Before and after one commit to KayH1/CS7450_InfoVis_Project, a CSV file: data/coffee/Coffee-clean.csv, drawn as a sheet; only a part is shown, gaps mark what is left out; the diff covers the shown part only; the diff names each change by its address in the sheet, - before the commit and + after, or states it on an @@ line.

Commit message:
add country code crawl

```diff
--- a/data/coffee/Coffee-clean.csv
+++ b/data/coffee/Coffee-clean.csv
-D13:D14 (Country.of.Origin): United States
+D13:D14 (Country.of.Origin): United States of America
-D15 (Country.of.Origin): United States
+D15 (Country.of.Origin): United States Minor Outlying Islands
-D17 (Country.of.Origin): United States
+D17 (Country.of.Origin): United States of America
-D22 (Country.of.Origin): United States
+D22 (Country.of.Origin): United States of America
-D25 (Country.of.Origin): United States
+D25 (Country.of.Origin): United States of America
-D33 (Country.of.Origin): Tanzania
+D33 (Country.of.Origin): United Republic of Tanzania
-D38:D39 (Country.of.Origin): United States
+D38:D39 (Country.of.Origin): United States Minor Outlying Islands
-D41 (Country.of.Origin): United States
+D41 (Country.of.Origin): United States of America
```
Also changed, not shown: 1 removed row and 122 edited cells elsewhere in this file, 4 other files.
****
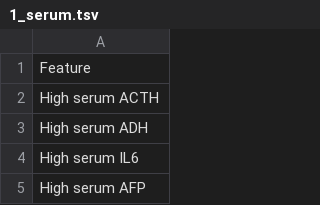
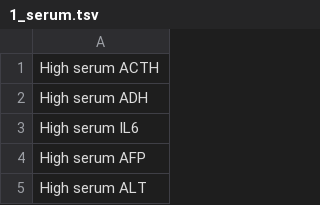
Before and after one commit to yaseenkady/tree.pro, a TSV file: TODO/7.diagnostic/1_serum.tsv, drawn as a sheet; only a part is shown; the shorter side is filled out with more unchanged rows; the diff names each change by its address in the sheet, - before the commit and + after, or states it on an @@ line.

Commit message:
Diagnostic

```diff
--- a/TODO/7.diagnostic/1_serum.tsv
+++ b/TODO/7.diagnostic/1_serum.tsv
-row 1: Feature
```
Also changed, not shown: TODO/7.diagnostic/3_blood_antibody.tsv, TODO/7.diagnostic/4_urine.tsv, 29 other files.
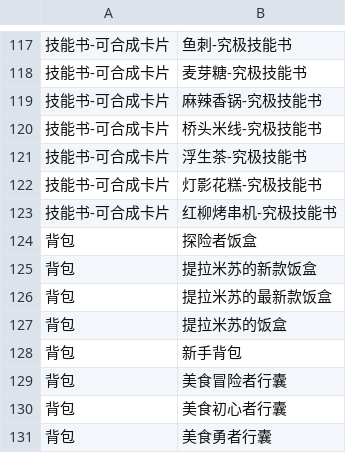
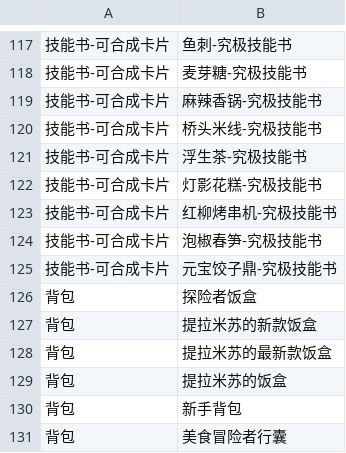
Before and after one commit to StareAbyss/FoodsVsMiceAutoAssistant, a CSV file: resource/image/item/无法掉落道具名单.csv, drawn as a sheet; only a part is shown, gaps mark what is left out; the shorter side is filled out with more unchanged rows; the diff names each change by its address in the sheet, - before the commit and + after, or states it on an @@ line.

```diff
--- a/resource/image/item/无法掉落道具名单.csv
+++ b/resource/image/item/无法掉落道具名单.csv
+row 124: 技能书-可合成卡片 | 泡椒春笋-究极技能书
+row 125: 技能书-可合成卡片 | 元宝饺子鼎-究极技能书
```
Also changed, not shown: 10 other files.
****
If a line in the entries above has the word "gaps", copy it.

Before and after one commit to KayH1/CS7450_InfoVis_Project, a CSV file: data/coffee/Coffee-clean.csv, drawn as a sheet; only a part is shown, gaps mark what is left out; the diff covers the shown part only; the diff names each change by its address in the sheet, - before the commit and + after, or states it on an @@ line.
Before and after one commit to StareAbyss/FoodsVsMiceAutoAssistant, a CSV file: resource/image/item/无法掉落道具名单.csv, drawn as a sheet; only a part is shown, gaps mark what is left out; the shorter side is filled out with more unchanged rows; the diff names each change by its address in the sheet, - before the commit and + after, or states it on an @@ line.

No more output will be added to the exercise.